Property developer Alan Hughes hoped to build six detached four bedroom house on the Matlock quarry site.
But Derbyshire Dales District Council objected to the houses on three grounds, stating the development would “undermine the rural character and detract from the open countryside.”
He hoped the houses would help fund his major redevelopment at the 19.5 acre quarry off Snitterton Road – which included plans for a hotel, cinema and business units .
The council added that insufficient information had been submitted to address highways matters and show protected species would not be harmed.
Mr Hughes, who was jailed for five years in 2002 for the notorious “Donnygate” scandal, told the Mercury he was desperate to start work on the project and was really disappointed by the council’s decision.
In July the Mercury ran a story saying the site was up for sale with a £10million price tag.
Mr Hughes said: “It is on hold until we can clear this situation up which is crazy as we have got people with money who want to start work.
“We are talking to some very big players but this has really put the brakes on.”
Mr Hughes, who is a director of Wykeham Estates (Northern) Limited, said his company would be appealing the decision.
He added: “It is all time and money but we were assured houses would be okay for that site. It is in the settlement boundary.
“If this doesn’t go ahead it will be left a derelict site and will not benefit anyone when the town could be getting massive benefits and lots of job will be created.
“I’ve got faith in Matlock and want to see this through but we can’t keep throwing any more money at it.
“We’ve spent up to ££300,000 to get this far.”
The firm was granted planning permission last July to transform the quarry in a scheme said to be worth around £75 million.
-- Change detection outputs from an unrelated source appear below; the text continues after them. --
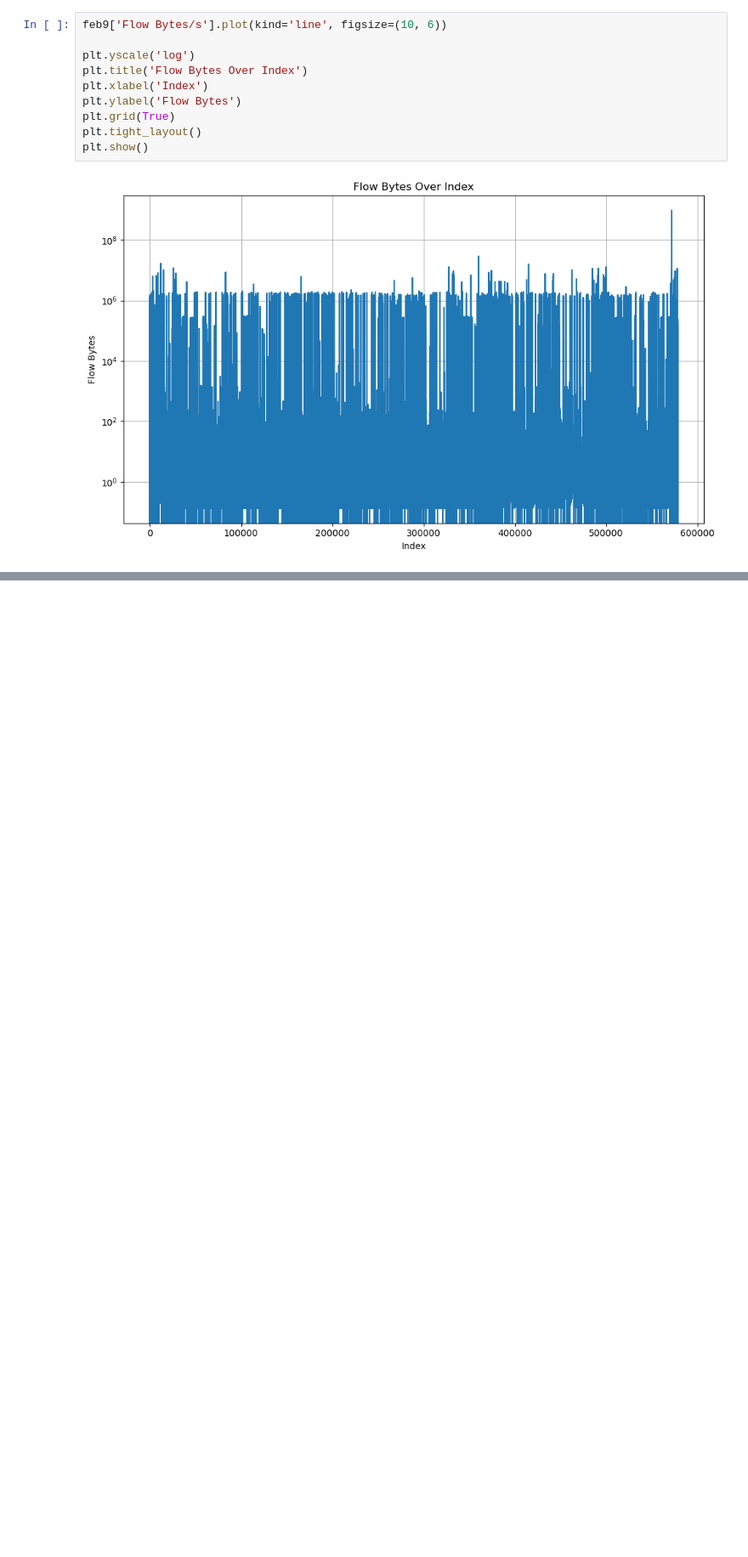
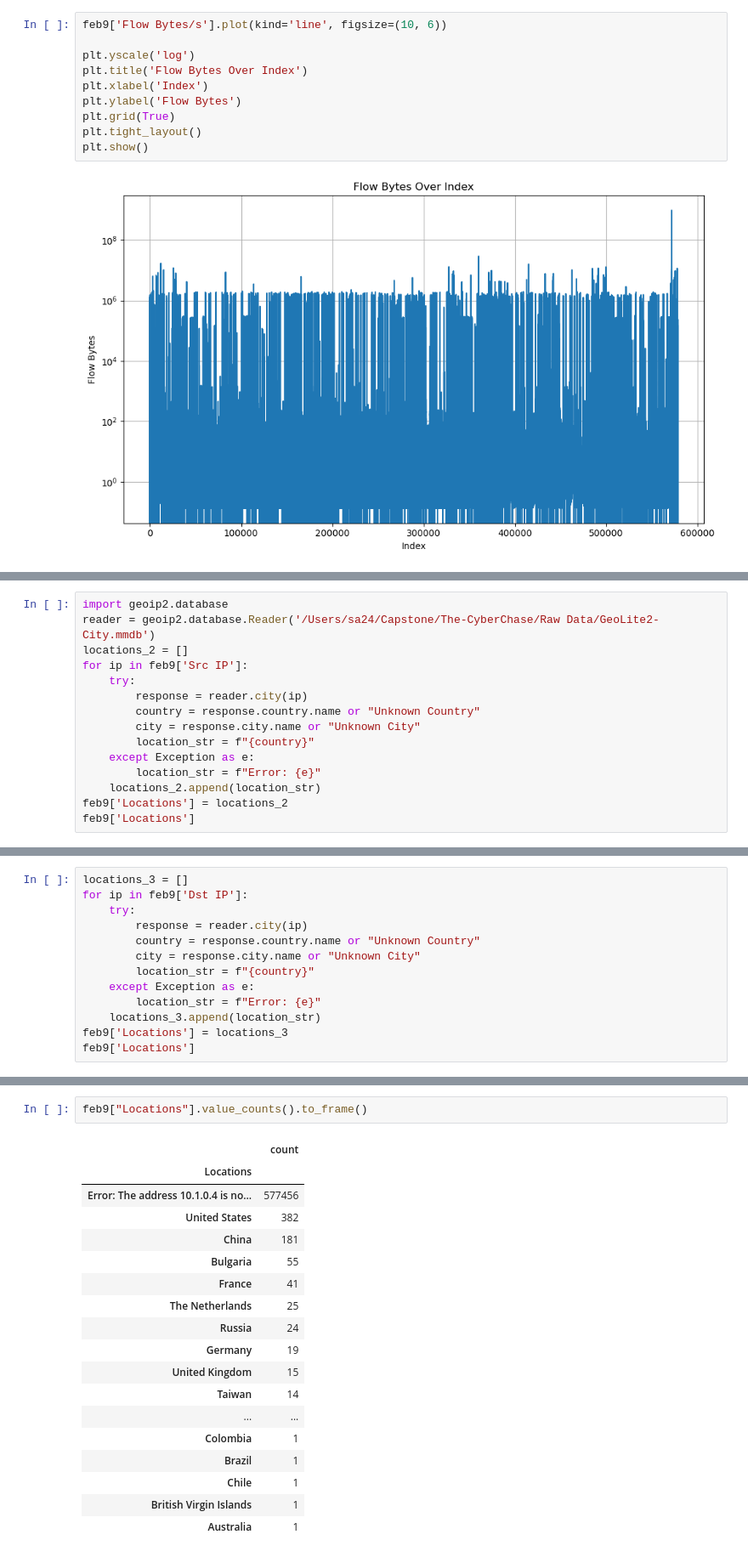
Before and after one commit to Totally-Kyle/The-CyberChase, a Jupyter notebook: EDA.ipynb, the cells around one changed output, grey strips where cells are left out. Shown at 85% size. Saved outputs shown, nothing was run; the diff lists cells and outputs as text; blank space fills up the shorter version.

```diff
--- a/EDA.ipynb
+++ b/EDA.ipynb
@@ -135,0 +158,15 @@ plt.show()
+# %%
+import geoip2.database
+reader = geoip2.database.Reader('/Users/sa24/Capstone/The-CyberChase/Raw Data/GeoLite2-City.mmdb')
+locations_2 = []
+for ip in feb9['Src IP']:
+    try:
+        response = reader.city(ip)
+        country = response.country.name or "Unknown Country"
+        city = response.city.name or "Unknown City"
+        location_str = f"{country}"
+    except Exception as e:
+        location_str = f"Error: {e}"
+    locations_2.append(location_str)
+feb9['Locations'] = locations_2
+feb9['Locations']
@@ -135,0 +203,13 @@ plt.show()
+# %%
+locations_3 = []
+for ip in feb9['Dst IP']:
+    try:
+        response = reader.city(ip)
+        country = response.country.name or "Unknown Country"
+        city = response.city.name or "Unknown City"
+        location_str = f"{country}"
+    except Exception as e:
+        location_str = f"Error: {e}"
+    locations_3.append(location_str)
+feb9['Locations'] = locations_3
+feb9['Locations']
@@ -135,0 +229,21 @@ plt.show()
+# %%
+feb9["Locations"].value_counts().to_frame()
+# %% [output]
+|  | count |
+| Locations |  |
+| Error: The address 10.1.0.4 is no... | 577456 |
+| United States | 382 |
+| China | 181 |
+| Bulgaria | 55 |
+| France | 41 |
+| The Netherlands | 25 |
+| Russia | 24 |
+| Germany | 19 |
+| United Kingdom | 15 |
+| Taiwan | 14 |
+| ... | ... |
+| Colombia | 1 |
+| Brazil | 1 |
+| Chile | 1 |
+| British Virgin Islands | 1 |
+| Australia | 1 |
```
Also changed, not shown: parts of 5 cells of this notebook, 1 other file.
Mr Hughes was jailed in 2002 after being convicted of two charges of corruption involving a planning application and a crooked multi-million pound land deal.